Peter Foldy: about my friend Maurice Gibb
Maurice was a great friend and I miss not having him in this world
I met Maurice when I was about 16. He and Robin were 15. We were introduced by my best friend at the time, Trevor Gordon, who was a kid singer and aspiring pop star in Sydney.
Trevor was a frequent guest on Australian television and became great pals with the Gibbs, soon bringing me into the mix.
Maurice was a sweet, hilarious, adventurous kid and the Bee Gees were more precocious than any teenagers I had ever met.
They were naughty young lads and so much fun to be around. They had done lots of stuff I hadn't.

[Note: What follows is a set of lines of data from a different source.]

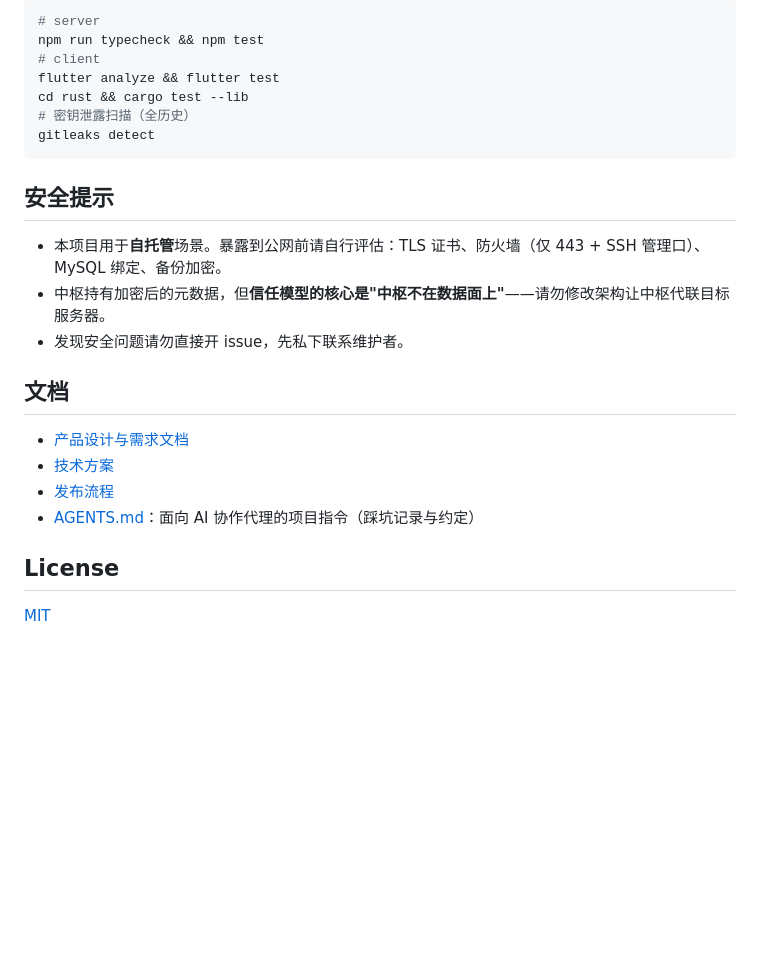
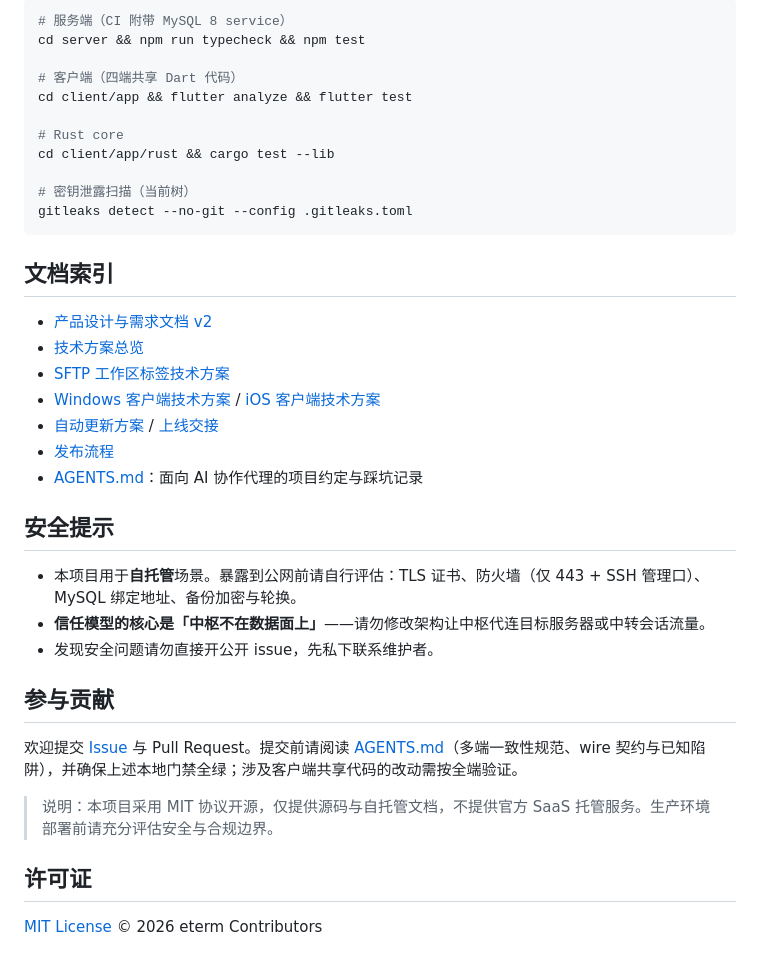
Before and after one commit to DC-ET/eterm, a Markdown page: README.md, the part around one of its changes. Drawn GitHub-style; blank space fills up the shorter version.

````diff
--- a/README.md
+++ b/README.md
@@ -112,27 +151,40 @@ export ETERM_SPARKLE_PRIVATE_KEY=~/.ssh/eterm-sparkle-ed25519   # 仅 mac 发布
 
 ```bash
-# server
-npm run typecheck && npm test
-# client
-flutter analyze && flutter test
-cd rust && cargo test --lib
-# 密钥泄露扫描（全历史）
-gitleaks detect
+# 服务端（CI 附带 MySQL 8 service）
+cd server && npm run typecheck && npm test
+
+# 客户端（四端共享 Dart 代码）
+cd client/app && flutter analyze && flutter test
+
+# Rust core
+cd client/app/rust && cargo test --lib
+
+# 密钥泄露扫描（当前树）
+gitleaks detect --no-git --config .gitleaks.toml
 ```
+
+## 文档索引
+
+- [产品设计与需求文档 v2](docs/eterm-产品设计与需求文档-v2.md)
+- [技术方案总览](docs/plan/eterm-技术方案.md)
+- [SFTP 工作区标签技术方案](docs/plan/eterm-SFTP工作区标签技术方案.md)
+- [Windows 客户端技术方案](docs/plan/eterm-Windows客户端技术方案.md) / [iOS 客户端技术方案](docs/plan/eterm-iOS客户端技术方案.md)
+- [自动更新方案](docs/plan/eterm-自动更新方案.md) / [上线交接](docs/plan/eterm-自动更新上线交接.md)
+- [发布流程](docs/eterm-发布流程.md)
+- [AGENTS.md](AGENTS.md)：面向 AI 协作代理的项目约定与踩坑记录
 
 ## 安全提示
 
-- 本项目用于**自托管**场景。暴露到公网前请自行评估：TLS 证书、防火墙（仅 443 + SSH 管理口）、MySQL 绑定、备份加密。
-- 中枢持有加密后的元数据，但**信任模型的核心是"中枢不在数据面上"**——请勿修改架构让中枢代联目标服务器。
-- 发现安全问题请勿直接开 issue，先私下联系维护者。
+- 本项目用于**自托管**场景。暴露到公网前请自行评估：TLS 证书、防火墙（仅 443 + SSH 管理口）、MySQL 绑定地址、备份加密与轮换。
+- **信任模型的核心是「中枢不在数据面上」**——请勿修改架构让中枢代连目标服务器或中转会话流量。
+- 发现安全问题请勿直接开公开 issue，先私下联系维护者。
 
-## 文档
+## 参与贡献
 
-- [产品设计与需求文档](docs/eterm-产品设计与需求文档-v2.md)
-- [技术方案](docs/plan/eterm-技术方案.md)
-- [发布流程](docs/eterm-发布流程.md)
-- [AGENTS.md](AGENTS.md)：面向 AI 协作代理的项目指令（踩坑记录与约定）
+欢迎提交 [Issue](https://github.com/DC-ET/eterm/issues) 与 Pull Request。提交前请阅读 [AGENTS.md](AGENTS.md)（多端一致性规范、wire 契约与已知陷阱），并确保上述本地门禁全绿；涉及客户端共享代码的改动需按全端验证。
 
-## License
+> 说明：本项目采用 MIT 协议开源，仅提供源码与自托管文档，不提供官方 SaaS 托管服务。生产环境部署前请充分评估安全与合规边界。
 
-[MIT](LICENSE)
+## 许可证
+
+[MIT License](LICENSE) © 2026 eterm Contributors
````
Also changed, not shown: other parts of README.md (+103 -64 lines), docs/assets/eterm-architecture.png (added), docs/assets/hosts.png (added), docs/assets/logo.png (added), docs/assets/sftp.png (added), docs/assets/terminal.png (added).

I was of course still in high school, doing homework and having to go to bed by ten, which was about the time they were starting their second set at the various night clubs they would be playing at.
At that time the Bee Gees weren't yet a rock band, just talented kids wearing these checkered vests with the letter B.G. sewn on, performing old standards like "Bye Bye Blackbird" to an adult audience.
left: Peter Foldy, Rob. Mo. and Trevor Gordon (© Peter Foldy)
Trevor Gordon and The Bee Gees (© Peter Foldy)
I spent a decent amount of time with Trevor and the twins on weekends, roaming around Sydney, making 8mm films, and sometimes going to the Bee Gees house and hearing them jam on Beatle songs.
It was a mind blowing experience listening to the amazing vocal blend that these brothers had. I had only heard harmonies like that from the Everly Bros. or Lennon and McCartney.
We all knew the Bee Gees were destined for stardom. I of course didn't dare mention my own musical aspirations, but being around them was a huge inspiration.
One day my parents announced that our family was moving to Canada at the end of 1965.
Maurice, Robin, Trevor and I spent my last night in Sydney staying up till about 5am, partying.
I almost missed the plane.
It was a sad farewell and I knew it was the end of an era that would never come again.
In those days of letter writing, I had little contact with Trevor or Maurice.
I did get a letter from Maurice in 1967 telling me that they were now in London, that they were going to meet with Brian Epstein, and that I should think about coming over.
I still have that letter somewhere at my mother's place in her basement. Might be worth looking for.
It wasn't long after that I was in a friend's car on our way to Niagara Falls when "New York Mining Disaster" came on the radio.
I remember the moment well. I was stunned and amazed that my old friends were on the radio and that their dreams of stardom were coming true.
The next time I saw Maurice was in London in the summer of 1969.
He picked me up in a green Rolls Royce convertible with his wife, Lulu in the front seat. We all went to the Revolution Club that night and I remember thinking how much had changed since 1965.
The Bee Gees had helped Trevor Gordon get a record deal and he and his cousin, Graham Bonnet went on to have success in a duo called "The Marbles," best known for their hit, "Only One Woman."
Maurice, Trevor and I hung out a bit that summer of 1969, but Maurice was now quite different from that 15 year old kid I was mates with back in Sydney. Still sweet and funny, but it wasn't the same--and how could it be?
Trevor Gordon and Peter Foldy, London 1971 (© Peter Foldy)
I returned to London again in 1971 and Maurice invited me to stay with him in High Gate, at the new impressive home he shared with Lulu.
Ringo lived across the street. Some of these photos were taken during that 1971 stay.
Lulu was away on tour and Maurice and I got to spend a lot of quality time.
I would go with him to the Stigwood office, or to the studio. He was co-producing the duo, Tin Tin with his brother-in-law, Billy Lawrie who was Lulu's kid brother.
"Toast and Marmalade for Tea" was their single. Maurice also threw a couple of dinner parties with some really interesting guests showing up.
Truthfully, he seemed a little bit down in those weeks that I was around in '71. He was missing Lulu but more importantly Robin had recently left the Bee Gees. It was just Mo and Barry at that point.
Billy Laurie (© Peter Foldy)
One night we went over to Barry's house and the three of us, Maurice, Barry and I drank wine and jammed till dawn on guitars. That was pretty cool. Their sense of humor, especially when they were together was brilliant.
When I came back to London that summer after some traveling around Europe, Robin was back in the group. Maurice played me a test pressing of a new record they had just finished mixing.
It was the amazing "How Can You Mend a Broken Heart." I was totally blown away hearing it in Maurice's dining room and it is still one of my favorite Bee Gee songs ever.
I stayed in touch with Maurice over the years. Saw him when the Bee Gees played Toronto. Had some dinners together in L.A. At one point he was going to produce my album, but that somehow didn't work out.
Maurice was a great friend and I miss not having him in this world, but really it's that funny little 15 year old that I especially miss and remember fondly,
the young kid who became my friend, and without realizing it helped put me on the road to a career in film and music.
(GSI, January 2014)
Do not reproduce
the photo material without written permission of Peter Foldy.
See photo report by Peter Foldy of Maurice Gibb.